> User interface change data
◆ ◆ ◆ ◆
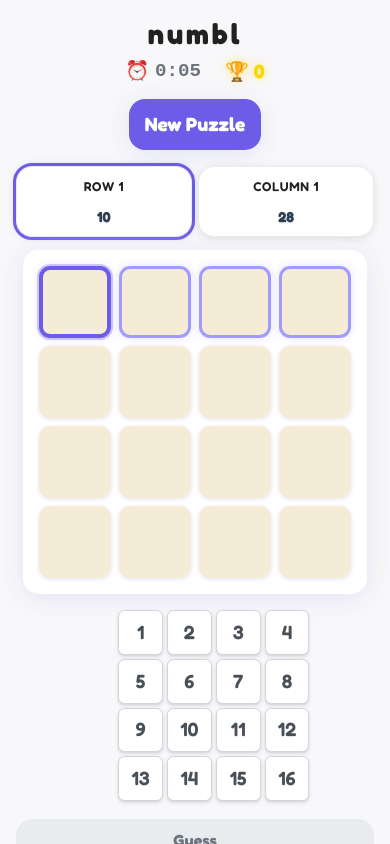
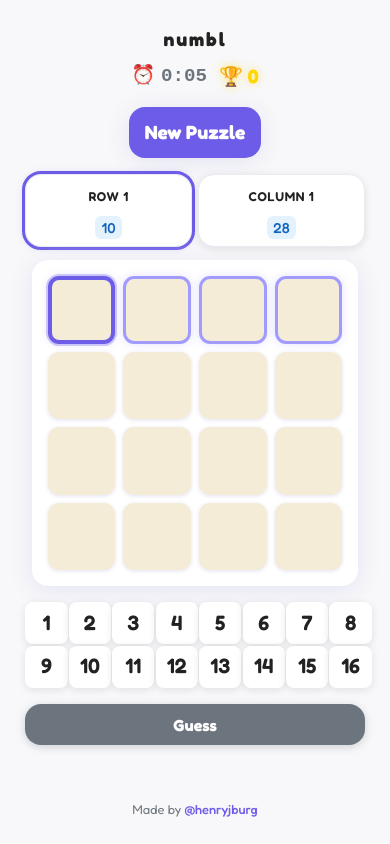
Before and after one commit to henryjburg/numbl, a React (Create React App) app: page / in a window 390 px wide. Built offline with nearby package versions, Linux system fonts and the light colour scheme.

Commit message:
Update to use 2x8 keyboard.

```diff
--- a/src/styles/App.css
+++ b/src/styles/App.css
@@ -5,8 +5,10 @@
   background: #f8f8fa;
   margin: 0;
   min-height: 100vh;
+  max-height: 100vh;
   color: #222;
   overflow-x: hidden;
+  overflow-y: hidden;
 }
 
 .numbl-root {
@@ -16,7 +18,7 @@
   justify-content: flex-start;
   min-height: 100vh;
   max-height: 100vh;
-  padding: 1rem;
+  padding: clamp(0.5rem, 2vh, 1rem);
   width: 100%;
   box-sizing: border-box;
   overflow: hidden;
@@ -26,24 +28,24 @@
   display: flex;
   flex-direction: column;
   align-items: center;
-  margin-bottom: 1rem;
+  margin-bottom: clamp(0.5rem, 2vh, 1rem);
   flex-shrink: 0;
   width: 100%;
-  max-width: 19.5rem;
+  max-width: min(19.5rem, 90vw);
   margin-left: auto;
   margin-right: auto;
 }
 
 .numbl-header h1 {
-  font-size: 2.5rem;
+  font-size: clamp(1.5rem, 6vh, 2.5rem);
   letter-spacing: 0.1em;
-  margin: 0 0 0.5rem 0;
+  margin: 0 0 clamp(0.25rem, 1vh, 0.5rem) 0;
   font-weight: 700;
   color: #222;
 }
 
 .numbl-timer {
-  font-size: 1.2rem;
+  font-size: clamp(0.9rem, 3vh, 1.2rem);
   color: #6c757d;
   font-family: 'Courier New', monospace;
   font-weight: 600;
@@ -52,12 +54,12 @@
 .numbl-new-btn {
   background: #6c5ce7;
   border: none;
-  border-radius: 1rem;
-  padding: 1rem;
-  font-size: 1.2rem;
+  border-radius: clamp(0.5rem, 2vh, 1rem);
+  padding: clamp(0.5rem, 2vh, 1rem);
+  font-size: clamp(0.9rem, 3vh, 1.2rem);
   font-weight: 700;
   color: white;
-  margin-top: 0.5rem;
+  margin-top: clamp(0.25rem, 1vh, 0.5rem);
   cursor: pointer;
   transition: background 0.2s, transform 0.1s;
   box-shadow: 0 4px 24px #e2e2f2;
@@ -76,10 +78,10 @@
   display: flex;
   flex-direction: column;
   align-items: center;
-  margin-bottom: 0.5rem;
+  margin-bottom: clamp(0.25rem, 1vh, 0.5rem);
   flex-shrink: 0;
   width: 100%;
-  max-width: 19.5rem;
+  max-width: min(19.5rem, 90vw);
   margin-left: auto;
   margin-right: auto;
 }
@@ -96,24 +98,24 @@
 
 .numbl-grid {
   border-collapse: separate;
-  border-spacing: 0.5rem;
-  margin-bottom: 0.5rem;
+  border-spacing: clamp(0.25rem, 1vh, 0.5rem);
+  margin-bottom: clamp(0.25rem, 1vh, 0.5rem);
   box-shadow: 0 4px 24px #e2e2f2;
   background: #fff;
-  border-radius: 1rem;
-  padding: 1rem;
+  border-radius: clamp(0.5rem, 2vh, 1rem);
+  padding: clamp(0.5rem, 2vh, 1rem);
   width: fit-content;
-  max-width: 19.5rem;
+  max-width: min(19.5rem, 90vw);
   box-sizing: border-box;
   table-layout: fixed;
 }
 
 .numbl-cell {
-  width: 4rem;
-  height: 4rem;
-  font-size: 2.2rem;
+  width: clamp(3rem, 12vw, 4rem);
+  height: clamp(3rem, 12vw, 4rem);
+  font-size: clamp(1.5rem, 5vw, 2.2rem);
   text-align: center;
-  border-radius: 0.7rem;
+  border-radius: clamp(0.4rem, 1.5vh, 0.7rem);
   cursor: pointer;
   font-weight: 600;
   box-shadow: 0 1px 4px #e2e2f2;
@@ -178,8 +180,6 @@
   100% { box-shadow: 0 0 0 8px #e0e0e033; }
 }
 
-
-
 .feedback-exists-elsewhere {
   background: #e0e0e0 !important;
   animation: existsElsewhereAnim 0.3s;
@@ -204,9 +204,9 @@
 }
 
 .numbl-constraints-container {
-  margin-bottom: 0.8rem;
+  margin-bottom: clamp(0.4rem, 2vh, 0.8rem);
   width: 100%;
-  max-width: 19.5rem;
+  max-width: min(19.5rem, 90vw);
   display: flex;
   justify-content: center;
   margin-left: auto;
@@ -217,14 +217,14 @@
 .numbl-constraints-grid {
   display: grid;
   grid-template-columns: 1fr 1fr;
-  gap: 1rem;
+  gap: clamp(0.5rem, 2vh, 1rem);
   width: 100%;
 }
 
 .numbl-constraints-section {
   background: #fff;
-  border-radius: 1rem;
-  padding: 0.3rem;
+  border-radius: clamp(0.5rem, 2vh, 1rem);
+  padding: clamp(0.15rem, 1vh, 0.3rem);
   box-shadow: 0 2px 8px rgba(0,0,0,0.1);
   border: 1px solid #e9ecef;
   box-sizing: border-box;
@@ -238,8 +238,8 @@
 }
 
 .numbl-constraints-section h3 {
-  margin: 0.5rem 0 0.4rem 0;
-  font-size: 0.8rem;
+  margin: clamp(0.25rem, 1vh, 0.5rem) 0 clamp(0.2rem, 1vh, 0.4rem) 0;
+  font-size: clamp(0.6rem, 2.5vh, 0.8rem);
   font-weight: 600;
   color: #222;
   text-align: center;
@@ -250,80 +250,75 @@
 .numbl-constraints-list {
   display: flex;
   flex-direction: column;
-  gap: 0.1rem;
+  gap: clamp(0.1rem, 0.5vh, 0.2rem);
 }
 
 .numbl-constraint-item {
   display: flex;
-  justify-content: space-between;
   align-items: center;
-  padding: 0.1rem 0;
-  width: 100%;
   justify-content: center;
+  padding: clamp(0.025rem, 0.5vh, 0.05rem) 0;
+  height: clamp(20px, 4vh, 30px);
+  min-height: 20px;
 }
 
 .numbl-constraint-text {
-  font-weight: 700;
-  color: #6c757d;
-  font-size: 1.1rem;
-  padding: 0.15rem 0.3rem;
-  border-radius: 0.4rem;
+  font-size: clamp(0.7rem, 2.5vh, 0.9rem);
+  font-weight: 500;
+  text-align: center;
+  padding: clamp(0.1rem, 0.5vh, 0.2rem) clamp(0.2rem, 1vh, 0.4rem);
+  border-radius: clamp(0.2rem, 1vh, 0.4rem);
+  background: #f8f9fa;
+  color: #495057;
   transition: all 0.2s ease;
-  text-align: center;
-  display: flex;
-  align-items: center;
-  justify-content: center;
-  width: 80px;
-  height: 35px;
+  word-break: break-word;
+  line-height: 1.2;
 }
 
 .numbl-constraint-text.met {
-  background: #e9ecef;
-  color: #495057;
+  background: #d4edda;
+  color: #155724;
 }
 
 .numbl-constraint-text.guessed-correct {
   background: #b5ead7;
   color: #155724;
+  animation: correctAnim 0.3s;
 }
 
-/* Constraint type styles */
 .constraint-sum {
-  font-weight: 700;
-  color: #2c3e50;
-  text-shadow: 0 1px 2px rgba(0, 0, 0, 0.1);
+  background: #e3f2fd !important;
+  color: #1565c0 !important;
 }
 
 .constraint-odd {
-  font-weight: 600;
-  color: #8e44ad;
-  text-shadow: 0 1px 2px rgba(142, 68, 173, 0.2);
+  background: #fff3e0 !important;
+  color: #ef6c00 !important;
 }
 
 .constraint-even {
-  font-weight: 600;
-  color: #f39c12;
-  text-shadow: 0 1px 2px rgba(243, 156, 18, 0.2);
+  background: #f3e5f5 !important;
+  color: #7b1fa2 !important;
 }
 
 .constraint-unique {
-  font-weight: 600;
-  color: #2980b9;
-  text-shadow: 0 1px 2px rgba(41, 128, 185, 0.2);
+  background: #e8f5e8 !important;
+  color: #2e7d32 !important;
 }
 
 .numbl-puzzle-id {
   display: none;
 }
 
-
-
 .numbl-inputs {
   display: grid;
-  grid-template-columns: repeat(4, 1fr);
-  gap: 0.3rem;
-  margin-bottom: 0.8rem;
-  width: 10.8rem;
+  grid-template-columns: repeat(8, 1fr);
+  grid-template-rows: repeat(2, 1fr);
+  gap: clamp(0.125rem, 1vh, 0.25rem);
+  margin-bottom: clamp(0.5rem, 2vh, 1rem);
+  width: fit-content;
+  max-width: 95vw;
+  flex-shrink: 0;
   justify-items: center;
   align-items: center;
   margin-left: auto;
@@ -331,97 +326,89 @@
 }
 
 .numbl-num-btn {
-  background: #ffffff;
-  border: 1px solid #d1d5db;
-  border-radius: 0.4rem;
-  height: 2.5rem;
-  width: 2.5rem;
-  font-size: 1.2rem;
+  height: clamp(1.5rem, 4vh, 2.8rem);
+  width: clamp(1.5rem, 4vh, 2.8rem);
+  font-size: clamp(0.7rem, 2vh, 1.2rem);
+  border: none;
+  border-radius: clamp(0.3rem, 1vh, 0.5rem);
+  background: #fff;
+  color: #222;
+  cursor: pointer;
   font-weight: 600;
-  color: #495057;
-  cursor: pointer;
-  box-shadow: 0 2px 4px rgba(0, 0, 0, 0.1), 0 1px 2px rgba(0, 0, 0, 0.06);
-  transition: all 0.15s ease;
-  outline: none;
+  box-shadow: 0 2px 8px rgba(0,0,0,0.1);
+  transition: all 0.2s ease;
   font-family: 'Fredoka', 'Segoe UI', Arial, sans-serif;
   display: flex;
   align-items: center;
   justify-content: center;
   line-height: 1;
-  position: relative;
-  overflow: hidden;
   box-sizing: border-box;
 }
 .numbl-num-btn:hover {
   background: #f8f9fa;
-  border-color: #9ca3af;
   transform: translateY(-1px);
-  box-shadow: 0 3px 6px rgba(0, 0, 0, 0.12), 0 2px 4px rgba(0, 0, 0, 0.08);
+  box-shadow: 0 4px 12px rgba(0,0,0,0.15);
 }
-
 .numbl-num-btn:active {
-  background: #e9ecef;
-  border-color: #6b7280;
-  transform: translateY(1px);
-  box-shadow: 0 1px 2px rgba(0, 0, 0, 0.08), inset 0 1px 2px rgba(0, 0, 0, 0.1);
+  transform: translateY(0);
+  box-shadow: 0 2px 4px rgba(0,0,0,0.1);
 }
 .numbl-num-btn:disabled {
-  background: #f0f0f0;
-  color: #bbb;
+  background: #e9ecef;
+  color: #6c757d;
   cursor: not-allowed;
+  transform: none;
+  box-shadow: 0 1px 4px rgba(0,0,0,0.1);
 }
 
 .numbl-guess-btn {
   background: #28a745;
   border: none;
-  border-radius: 1rem;
-  padding: 1rem;
-  font-size: 1.2rem;
+  border-radius: clamp(0.5rem, 2vh, 1rem);
+  padding: clamp(0.6rem, 2.5vh, 1rem);
+  font-size: clamp(0.9rem, 3vh, 1.2rem);
   font-weight: 700;
   color: white;
-  margin-top: 0.3rem;
   cursor: pointer;
-  box-shadow: 0 4px 24px #e2e2f2;
   transition: background 0.2s, transform 0.1s;
+  box-shadow: 0 4px 24px rgba(40, 167, 69, 0.3);
   font-family: 'Fredoka', 'Segoe UI', Arial, sans-serif;
   display: flex;
   align-items: center;
   justify-content: center;
   line-height: 1;
   width: 100%;
-  max-width: 19.5rem;
-  margin-left: auto;
-  margin-right: auto;
+  max-width: min(19.5rem, 90vw);
+  margin-bottom: clamp(0.5rem, 2vh, 1rem);
+  flex-shrink: 0;
 }
 .numbl-guess-btn:active {
   background: #218838;
   transform: scale(0.97);
 }
 .numbl-guess-btn:disabled {
-  background: #e9ecef;
-  color: #6c757d;
+  background: #6c757d;
   cursor: not-allowed;
   transform: none;
-  box-shadow: none;
+  box-shadow: 0 2px 8px rgba(108, 117, 125, 0.3);
 }
 
 .numbl-credits {
+  font-size: clamp(0.7rem, 2vh, 0.8rem);
+  color: #6c757d;
   text-align: center;
-  font-size: 0.8rem;
-  color: #6c757d;
-  margin-top: 0.5rem;
-  opacity: 0.8;
+  margin-top: auto;
+  padding-top: clamp(0.5rem, 2vh, 1rem);
+  flex-shrink: 0;
 }
-
 .numbl-credits a {
-  color: #6c757d;
+  color: #6c5ce7;
   text-decoration: none;
   font-weight: 500;
-  transition: color 0.2s ease;
+  transition: color 0.2s;
 }
-
 .numbl-credits a:hover {
-  color: #495057;
+  color: #5f3dc4;
   text-decoration: underline;
 }
 
@@ -431,138 +418,223 @@
   left: 0;
   width: 100%;
   height: 100%;
-  background: rgba(0, 0, 0, 0.5);
+  background: rgba(0, 0, 0, 0.8);
   display: flex;
   align-items: center;
   justify-content: center;
   z-index: 1000;
+  backdrop-filter: blur(4px);
 }
 
 .win-modal-content {
-  background: white;
-  border-radius: 1rem;
-  padding: 2rem;
+  background: #2c3e50;
+  color: white;
+  padding: clamp(1rem, 4vh, 2rem);
+  border-radius: clamp(0.5rem, 2vh, 1rem);
   text-align: center;
-  box-shadow: 0 10px 40px rgba(0, 0, 0, 0.2);
-  max-width: 400px;
-  width: 90%;
+  max-width: min(400px, 90vw);
+  max-height: min(80vh, 600px);
+  overflow-y: auto;
+  box-shadow: 0 8px 32px rgba(0, 0, 0, 0.3);
 }
 
 .win-modal h2 {
-  color: #222;
-  font-size: 1.8rem;
-  margin: 0 0 1rem 0;
-  font-weight: 700;
+  margin: 0 0 clamp(0.5rem, 2vh, 1rem) 0;
+  font-size: clamp(1.5rem, 5vh, 2rem);
+  color: #ffd700;
 }
 
 .win-modal .time-display {
-  font-size: 2.5rem;
-  font-weight: 700;
-  color: #28a745;
-  margin: 1.5rem 0;
-  font-family: monospace;
+  font-size: clamp(1.2rem, 4vh, 1.5rem);
+  font-family: 'Courier New', monospace;
+  margin-bottom: clamp(0.5rem, 2vh, 1rem);
+  color: #ecf0f1;
 }
 
 .win-modal .puzzle-id {
-  font-size: 0.9rem;
-  color: #6c757d;
-  margin: 1rem 0;
-  font-family: monospace;
+  font-size: clamp(0.8rem, 2.5vh, 1rem);
+  color: #bdc3c7;
+  margin-bottom: clamp(0.5rem, 2vh, 1rem);
 }
 
 .win-modal-buttons {
   display: flex;
-  gap: 1rem;
+  gap: clamp(0.5rem, 2vh, 1rem);
   justify-content: center;
-  margin-top: 1.5rem;
+  margin-top: clamp(1rem, 4vh, 2rem);
 }
 
 .win-modal-btn {
-  padding: 0.8rem 1.5rem;
+  padding: clamp(0.5rem, 2vh, 1rem) clamp(1rem, 3vh, 2rem);
   border: none;
-  border-radius: 0.8rem;
+  border-radius: clamp(0.3rem, 1vh, 0.5rem);
+  font-size: clamp(0.9rem, 3vh, 1rem);
   font-weight: 600;
   cursor: pointer;
-  transition: all 0.2s ease;
+  transition: all 0.2s;
   font-family: 'Fredoka', 'Segoe UI', Arial, sans-serif;
-  display: flex;
-  align-items: center;
-  justify-content: center;
-  line-height: 1;
+}
+.win-modal-btn.primary {
+  background: #6c5ce7;
+  color: white;
+}
+.win-modal-btn.secondary {
+  background: #6c757d;
+  color: white;
+}
+.win-modal-btn:hover {
+  transform: translateY(-2px);
+  box-shadow: 0 4px 12px rgba(0, 0, 0, 0.2);
 }
 
-.win-modal-btn.primary {
-  background: #4a90e2;
-  color: white;
-}
+/* Enhanced responsive design for different screen sizes */
+@media (max-width: 600px) {
+  .numbl-root {
+    padding: clamp(0.25rem, 1vh, 0.5rem);
+  }
 
-.win-modal-btn.secondary {
-  background: #e9ecef;
-  color: #6c757d;
-}
+  .numbl-header {
+    max-width: 95vw;
+  }
 
-.win-modal-btn:hover {
-  transform: translateY(-2px);
-  box-shadow: 0 4px 12px rgba(0, 0, 0, 0.15);
-}
+  .numbl-grid-container {
+    max-width: 95vw;
+  }
 
+  .numbl-grid {
+    padding: clamp(0.25rem, 1vh, 0.5rem);
+    max-width: 95vw;
+  }
 
+  .numbl-cell {
+    width: clamp(2.5rem, 10vw, 4.5rem);
+    height: clamp(2.5rem, 10vw, 4.5rem);
+    font-size: clamp(1.2rem, 4vw, 1.8rem);
+  }
 
-/* Mobile layout */
-@media (max-width: 600px) {
-  .numbl-header {
-    max-width: 100%;
+  .numbl-header h1 {
+    font-size: clamp(1.2rem, 5vh, 1.8rem);
   }
-  .numbl-grid-container {
-    max-width: 100%;
+
+  .numbl-constraints-container {
+    max-width: 95vw;
   }
-  .numbl-grid {
-    padding: 0.5rem;
-    max-width: 100%;
-  }
-  .numbl-cell {
-    width: 4.5rem;
-    height: 4.5rem;
-    font-size: 1.8rem;
-  }
-  .numbl-header h1 {
-    font-size: 1.8rem;
-  }
-  .numbl-constraints-container {
-    max-width: 100%;
-  }
+
   .numbl-constraints-grid {
     grid-template-columns: 1fr 1fr;
-    gap: 0.4rem;
-    max-width: 100%;
+    gap: clamp(0.2rem, 1vh, 0.4rem);
+    max-width: 95vw;
   }
 
   .numbl-constraints-section {
-    padding: 0.25rem;
+    padding: clamp(0.1rem, 0.5vh, 0.25rem);
   }
 
   .numbl-constraint-item {
-    padding: 0.05rem 0;
-    height: 30px;
+    padding: clamp(0.025rem, 0.25vh, 0.05rem) 0;
+    height: clamp(18px, 3.5vh, 30px);
   }
 
   .numbl-constraint-text {
-    font-size: 0.9rem;
+    font-size: clamp(0.6rem, 2vh, 0.9rem);
   }
+
   .numbl-inputs {
-    gap: 0.25rem;
-    max-width: 100%;
-    width: 9.6rem;
+    gap: clamp(0.05rem, 0.25vh, 0.15rem);
+    max-width: 95vw;
+    width: fit-content;
+    margin-left: auto;
+    margin-right: auto;
   }
+
   .numbl-num-btn {
-    height: 2.8rem;
-    width: 2.8rem;
-    font-size: 1.2rem;
+    height: clamp(1.5rem, 4vh, 2.8rem);
+    width: clamp(1.5rem, 4vh, 2.8rem);
+    font-size: clamp(0.7rem, 2vh, 1.2rem);
   }
+
   .numbl-guess-btn {
-    font-size: 1rem;
-    padding: 0.8rem;
-    max-width: 100%;
+    font-size: clamp(0.8rem, 2.5vh, 1rem);
+    padding: clamp(0.6rem, 2vh, 0.8rem);
+    max-width: 95vw;
+  }
+}
+
+/* Extra small screens */
+@media (max-width: 400px) {
+  .numbl-cell {
+    width: clamp(2rem, 8vw, 2.5rem);
+    height: clamp(2rem, 8vw, 2.5rem);
+    font-size: clamp(1rem, 3.5vw, 1.2rem);
+  }
+
+  .numbl-num-btn {
+    height: clamp(1.2rem, 3vh, 1.5rem);
+    width: clamp(1.2rem, 3vh, 1.5rem);
+    font-size: clamp(0.6rem, 1.5vh, 0.7rem);
+  }
+
+  .numbl-header h1 {
+    font-size: clamp(1rem, 4vh, 1.2rem);
+  }
+
+  .numbl-inputs {
+    gap: clamp(0.025rem, 0.15vh, 0.1rem);
+  }
+}
+
+/* Tall screens - optimize for height */
+@media (min-height: 800px) {
+  .numbl-root {
+    padding: clamp(1rem, 3vh, 2rem);
+  }
+
+  .numbl-cell {
+    width: clamp(3.5rem, 8vh, 4.5rem);
+    height: clamp(3.5rem, 8vh, 4.5rem);
+    font-size: clamp(1.8rem, 4vh, 2.2rem);
+  }
+
+  .numbl-num-btn {
+    height: clamp(2.5rem, 5vh, 3rem);
+    width: clamp(2.5rem, 5vh, 3rem);
+    font-size: clamp(1.1rem, 2.5vh, 1.3rem);
+  }
+}
+
+/* Short screens - compact layout */
+@media (max-height: 600px) {
+  .numbl-root {
+    padding: clamp(0.25rem, 1vh, 0.5rem);
+  }
+
+  .numbl-header {
+    margin-bottom: clamp(0.25rem, 1vh, 0.5rem);
+  }
+
+  .numbl-header h1 {
+    font-size: clamp(1rem, 4vh, 1.5rem);
+    margin-bottom: clamp(0.1rem, 0.5vh, 0.25rem);
+  }
+
+  .numbl-constraints-container {
+    margin-bottom: clamp(0.2rem, 1vh, 0.4rem);
+  }
+
+  .numbl-grid-container {
+    margin-bottom: clamp(0.1rem, 0.5vh, 0.25rem);
+  }
+
+  .numbl-inputs {
+    margin-bottom: clamp(0.25rem, 1vh, 0.5rem);
+  }
+
+  .numbl-guess-btn {
+    margin-bottom: clamp(0.25rem, 1vh, 0.5rem);
+  }
+
+  .numbl-credits {
+    padding-top: clamp(0.25rem, 1vh, 0.5rem);
   }
 }
 
@@ -635,15 +707,15 @@
 .numbl-stats {
   display: flex;
   flex-direction: row;
-  gap: 24px;
+  gap: clamp(12px, 3vw, 24px);
   align-items: center;
   justify-content: center;
   width: 100%;
-  margin-bottom: 0.5rem;
+  margin-bottom: clamp(0.25rem, 1vh, 0.5rem);
 }
 
 .numbl-timer {
-  font-size: 1.2rem;
+  font-size: clamp(0.9rem, 3vh, 1.2rem);
   color: #6c757d;
   font-family: 'Courier New', monospace;
   font-weight: 600;
@@ -658,7 +730,7 @@
 .numbl-score {
   display: flex;
   align-items: center;
-  font-size: 1.2em;
+  font-size: clamp(1rem, 3vh, 1.2em);
   font-weight: bold;
   color: #ffd700;
   text-shadow: 0 0 10px rgba(255, 215, 0, 0.5);
@@ -682,51 +754,52 @@
 
 /* Score breakdown in win modal */
 .score-breakdown {
-  margin: 20px 0;
-  padding: 15px;
+  margin: clamp(10px, 3vh, 20px) 0;
+  padding: clamp(8px, 2vh, 15px);
   background: rgba(255, 255, 255, 0.1);
   border-radius: 8px;
   border: 1px solid rgba(255, 255, 255, 0.2);
 }
 
 .score-breakdown h3 {
-  margin: 0 0 15px 0;
+  margin: 0 0 clamp(8px, 2vh, 15px) 0;
   color: #ffd700;
   text-align: center;
+  font-size: clamp(1rem, 3vh, 1.2rem);
 }
 
 .score-details {
   display: flex;
   flex-direction: column;
-  gap: 8px;
+  gap: clamp(4px, 1vh, 8px);
 }
 
 .score-row {
   display: flex;
   justify-content: space-between;
   align-items: center;
-  padding: 4px 0;
+  padding: clamp(2px, 0.5vh, 4px) 0;
+  font-size: clamp(0.8rem, 2.5vh, 0.9rem);
 }
 
 .score-row.total {
-  border-top: 1px solid rgba(255, 255, 255, 0.3);
-  padding-top: 8px;
-  margin-top: 8px;
   font-weight: bold;
-  font-size: 1.1em;
-  color: #ffd700;
+  font-size: clamp(0.9rem, 3vh, 1rem);
+  border-top: 1px solid rgba(255, 255, 255, 0.2);
+  padding-top: clamp(4px, 1vh, 8px);
+  margin-top: clamp(4px, 1vh, 8px);
 }
 
 .score-row.multipliers {
   flex-direction: column;
   align-items: flex-start;
-  gap: 4px;
+  gap: clamp(2px, 0.5vh, 4px);
 }
 
 .multiplier {
   background: rgba(255, 215, 0, 0.2);
-  padding: 2px 8px;
+  padding: clamp(2px, 0.5vh, 4px) clamp(4px, 1vh, 8px);
   border-radius: 4px;
-  font-size: 0.9em;
-  margin-left: 10px;
+  font-size: clamp(0.7rem, 2vh, 0.8rem);
+  margin-right: clamp(4px, 1vh, 8px);
 }
--- a/src/styles/index.css
+++ b/src/styles/index.css
@@ -3,5 +3,30 @@
   margin: 0;
   padding: 0;
   min-height: 100vh;
+  max-height: 100vh;
   background: #f8f8fa;
+  overflow: hidden;
+  box-sizing: border-box;
 }
+
+* {
+  box-sizing: border-box;
+}
+
+html {
+  font-size: 16px;
+}
+
+body {
+  font-family: 'Fredoka', 'Segoe UI', Arial, sans-serif;
+  line-height: 1.5;
+  -webkit-font-smoothing: antialiased;
+  -moz-osx-font-smoothing: grayscale;
+}
+
+#root {
+  display: flex;
+  flex-direction: column;
+  min-height: 100vh;
+  max-height: 100vh;
+}
```
Also changed, not shown: src/components/App.tsx (+8 -4 lines).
◆ ◆ ◆ ◆
> WHAT YOU ARE ASKED TO DO
Go through the records above and copy every line with the word "transform".

> SOLVED PROBLEM
   transition: background 0.2s, transform 0.1s;
   transform: translateY(-1px);
-  transform: translateY(1px);
+  transform: translateY(0);
+  transform: none;
   transition: background 0.2s, transform 0.1s;
   transform: scale(0.97);
   transform: none;
+  transform: translateY(-2px);
-  transform: translateY(-2px);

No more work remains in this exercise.